NIGHT MOVES (Kelly Reichardt, 2013)
Living in secrecy seems like a tall, if not impossible, task these days. One can take steps to reduce fear and suspicion of the National Security Agency monitoring web activity and phone calls, but the people one interacts with will always be potential loose ends regardless of how much trust is placed in them. The three environmentalists plotting to blow up the Green Peter Dam in NIGHT MOVES keep low profiles and cover their tracks, yet throughout the planning each remains leery that one among them will burn them.
Josh (Jesse Eisenberg) is a sensitive sort who will stop to pick up a fallen bird’s nest and move a deer struck by a car off the side of the road. He lives in a yurt on the co-op Oregon farm where he works. To passersby this quiet, slightly built young man looks about as unthreatening as possible, but his exterior belies a radical’s intensity and dangerousness. Dena (Dakota Fanning) comes from a wealthy Connecticut family whose lifestyle she’s disavowed to support the cause. She lights up with the passion of the newly converted. Dena gladly puts up her funds to gain greater participation in Josh’s eco-terrorist activities. In this case that means providing ten thousand dollars in cash to purchase the boat named Night Moves that they intend to load with ammonium nitrate fertilizer and detonate by the concrete dam. Josh’s friend Harmon (Peter Sarsgaard) lives off the grid, more or less, in a trailer in the countryside, but his reliability is up for debate when it seems he’s not as unknown in the area as thought.

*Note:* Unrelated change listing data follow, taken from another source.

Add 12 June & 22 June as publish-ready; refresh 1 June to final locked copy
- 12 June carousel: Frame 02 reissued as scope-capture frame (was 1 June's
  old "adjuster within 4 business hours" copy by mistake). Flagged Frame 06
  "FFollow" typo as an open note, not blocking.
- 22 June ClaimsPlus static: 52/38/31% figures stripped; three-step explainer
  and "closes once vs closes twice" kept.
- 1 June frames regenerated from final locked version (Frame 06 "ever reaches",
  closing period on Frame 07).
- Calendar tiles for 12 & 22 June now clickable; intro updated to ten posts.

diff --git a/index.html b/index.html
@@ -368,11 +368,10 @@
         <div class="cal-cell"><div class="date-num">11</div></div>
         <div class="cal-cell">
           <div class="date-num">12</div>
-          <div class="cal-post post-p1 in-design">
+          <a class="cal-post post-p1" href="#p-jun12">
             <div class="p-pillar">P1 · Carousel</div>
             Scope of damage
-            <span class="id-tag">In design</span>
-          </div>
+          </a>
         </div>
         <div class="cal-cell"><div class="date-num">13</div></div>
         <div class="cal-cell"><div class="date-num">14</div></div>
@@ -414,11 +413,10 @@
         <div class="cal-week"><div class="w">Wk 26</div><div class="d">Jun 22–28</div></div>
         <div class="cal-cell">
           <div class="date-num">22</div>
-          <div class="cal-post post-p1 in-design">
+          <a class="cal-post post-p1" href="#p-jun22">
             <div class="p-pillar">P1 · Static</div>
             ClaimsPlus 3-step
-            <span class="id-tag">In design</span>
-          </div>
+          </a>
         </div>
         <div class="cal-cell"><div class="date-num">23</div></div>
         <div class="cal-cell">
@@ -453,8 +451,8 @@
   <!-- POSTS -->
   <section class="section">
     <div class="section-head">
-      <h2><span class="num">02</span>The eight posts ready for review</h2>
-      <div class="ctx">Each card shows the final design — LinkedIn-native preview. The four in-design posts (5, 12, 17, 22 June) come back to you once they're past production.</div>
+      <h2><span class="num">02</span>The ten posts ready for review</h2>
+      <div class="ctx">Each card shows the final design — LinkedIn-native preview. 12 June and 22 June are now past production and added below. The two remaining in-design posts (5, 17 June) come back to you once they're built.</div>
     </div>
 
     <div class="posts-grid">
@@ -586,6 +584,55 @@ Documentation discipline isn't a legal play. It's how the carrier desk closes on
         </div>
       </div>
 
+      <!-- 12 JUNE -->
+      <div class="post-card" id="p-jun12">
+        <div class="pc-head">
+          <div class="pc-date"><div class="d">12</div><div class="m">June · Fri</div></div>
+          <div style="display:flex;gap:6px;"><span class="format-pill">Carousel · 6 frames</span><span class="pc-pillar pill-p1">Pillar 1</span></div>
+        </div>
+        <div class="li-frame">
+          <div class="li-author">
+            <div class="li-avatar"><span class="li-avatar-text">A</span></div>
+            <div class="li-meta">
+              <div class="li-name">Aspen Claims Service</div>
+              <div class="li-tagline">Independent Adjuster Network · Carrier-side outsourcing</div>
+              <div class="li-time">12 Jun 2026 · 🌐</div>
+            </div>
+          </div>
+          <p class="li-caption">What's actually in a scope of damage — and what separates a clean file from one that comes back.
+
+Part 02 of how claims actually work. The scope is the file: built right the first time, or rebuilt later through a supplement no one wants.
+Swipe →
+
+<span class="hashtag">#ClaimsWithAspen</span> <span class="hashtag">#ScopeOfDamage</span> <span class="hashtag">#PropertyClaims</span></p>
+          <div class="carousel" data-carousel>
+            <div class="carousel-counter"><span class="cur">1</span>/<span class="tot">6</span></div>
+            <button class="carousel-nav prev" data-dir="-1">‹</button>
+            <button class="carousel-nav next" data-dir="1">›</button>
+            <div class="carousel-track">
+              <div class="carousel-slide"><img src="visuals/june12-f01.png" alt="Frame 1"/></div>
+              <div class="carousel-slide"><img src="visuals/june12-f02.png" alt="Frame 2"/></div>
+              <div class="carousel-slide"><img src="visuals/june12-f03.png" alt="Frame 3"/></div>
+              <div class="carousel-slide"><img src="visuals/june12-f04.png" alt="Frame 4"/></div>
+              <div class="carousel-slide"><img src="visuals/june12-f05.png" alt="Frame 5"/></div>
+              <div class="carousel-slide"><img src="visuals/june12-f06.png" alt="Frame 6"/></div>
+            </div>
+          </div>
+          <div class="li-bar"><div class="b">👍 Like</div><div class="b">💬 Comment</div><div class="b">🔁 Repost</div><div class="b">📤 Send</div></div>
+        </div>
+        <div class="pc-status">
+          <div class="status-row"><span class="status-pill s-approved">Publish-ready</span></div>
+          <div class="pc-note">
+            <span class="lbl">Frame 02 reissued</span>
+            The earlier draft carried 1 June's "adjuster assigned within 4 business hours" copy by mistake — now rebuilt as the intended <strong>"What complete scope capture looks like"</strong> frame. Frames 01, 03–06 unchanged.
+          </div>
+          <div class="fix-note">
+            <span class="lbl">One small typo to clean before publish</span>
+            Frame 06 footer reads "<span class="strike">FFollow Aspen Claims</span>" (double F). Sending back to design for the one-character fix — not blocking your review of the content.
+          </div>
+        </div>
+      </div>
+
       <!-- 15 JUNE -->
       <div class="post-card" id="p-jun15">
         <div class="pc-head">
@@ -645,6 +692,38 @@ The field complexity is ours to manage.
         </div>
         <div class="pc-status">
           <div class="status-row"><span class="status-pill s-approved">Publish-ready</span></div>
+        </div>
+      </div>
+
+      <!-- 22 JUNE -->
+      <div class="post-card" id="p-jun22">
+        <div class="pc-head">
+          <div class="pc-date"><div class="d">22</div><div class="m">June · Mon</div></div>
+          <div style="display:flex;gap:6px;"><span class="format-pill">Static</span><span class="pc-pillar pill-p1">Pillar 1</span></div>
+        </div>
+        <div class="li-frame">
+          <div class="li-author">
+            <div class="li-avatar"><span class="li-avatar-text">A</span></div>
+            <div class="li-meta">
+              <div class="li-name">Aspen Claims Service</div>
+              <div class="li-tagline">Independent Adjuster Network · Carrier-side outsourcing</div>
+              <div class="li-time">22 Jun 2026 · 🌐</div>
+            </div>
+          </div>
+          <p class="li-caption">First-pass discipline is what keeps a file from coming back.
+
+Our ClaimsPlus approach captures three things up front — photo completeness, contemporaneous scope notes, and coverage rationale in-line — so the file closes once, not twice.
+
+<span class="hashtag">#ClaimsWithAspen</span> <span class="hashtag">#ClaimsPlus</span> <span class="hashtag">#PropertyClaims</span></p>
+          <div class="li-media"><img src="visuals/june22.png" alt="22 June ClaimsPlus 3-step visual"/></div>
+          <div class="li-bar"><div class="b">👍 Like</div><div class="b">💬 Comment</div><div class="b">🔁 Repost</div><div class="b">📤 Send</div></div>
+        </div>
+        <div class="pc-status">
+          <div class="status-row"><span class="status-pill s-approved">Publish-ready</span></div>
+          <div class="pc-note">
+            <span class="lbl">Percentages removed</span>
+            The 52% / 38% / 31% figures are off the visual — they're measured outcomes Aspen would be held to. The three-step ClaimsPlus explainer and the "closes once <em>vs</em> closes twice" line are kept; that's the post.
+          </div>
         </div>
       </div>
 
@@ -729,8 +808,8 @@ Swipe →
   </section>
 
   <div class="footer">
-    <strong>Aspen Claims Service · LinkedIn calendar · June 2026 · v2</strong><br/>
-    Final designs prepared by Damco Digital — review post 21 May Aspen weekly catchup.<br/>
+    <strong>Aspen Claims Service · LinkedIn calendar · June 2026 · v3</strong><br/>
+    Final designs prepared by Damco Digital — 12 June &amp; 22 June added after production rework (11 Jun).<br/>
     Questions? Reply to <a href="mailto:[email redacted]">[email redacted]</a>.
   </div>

Director and co-writer Kelly Reichardt wrings tension from the rampant paranoia among the trio leading up to their political act and the ratcheting up of suspense as they respond to its aftermath. Innocent questions and unknown cars pulling up to the workplace become worrisome. Headlights in the rearview mirror gain accusatory significance. Even a job application leaves a trace. Josh becomes more withdrawn and skittish to the friends and colleagues who don’t know what he’s been involved in. Neither the physical world nor one’s mind provide totally safe hiding places. NIGHT MOVES gives the sense that communicating with others is ultimately undesirable. In the film’s rare humorous spots, these environmental true believers dismiss the foolishness of those they encounter while trying to go unnoticed.
Despite their unconscionable deed, we feel somehow complicit with Josh, Dena, and Harmon by virtue of watching and following them. Reichardt identifies that abetment in the heart-stopping moment after they’re trying to leave the scene and the first turn of the key fails to start their truck. The viewer’s reaction suggests a wish for them not to be caught regardless of how we judge their actions. By getting that response Reichardt and co-writer Jonathan Raymond peer into how one can be seduced into extremism through gradual exposure when otherwise such behavior would seem out of the question to most rational people.
Eisenberg is terrifying because of the mental energy he shows Josh must expend to hold it together while denying normal human emotions. He must always be on guard and wear a mask, although he permits a small smile to himself after hearing the bomb explode in the distance. The character’s beliefs are unsettling, but the manner in which he justifies and compartmentalizes what he does in opposition with an otherwise gentle nature reveals a monster let loose from its cage. Josh fixates on making a statement than achieving results. As NIGHT MOVES shows, once that decision is arrived at, that’s a frightening state of existence.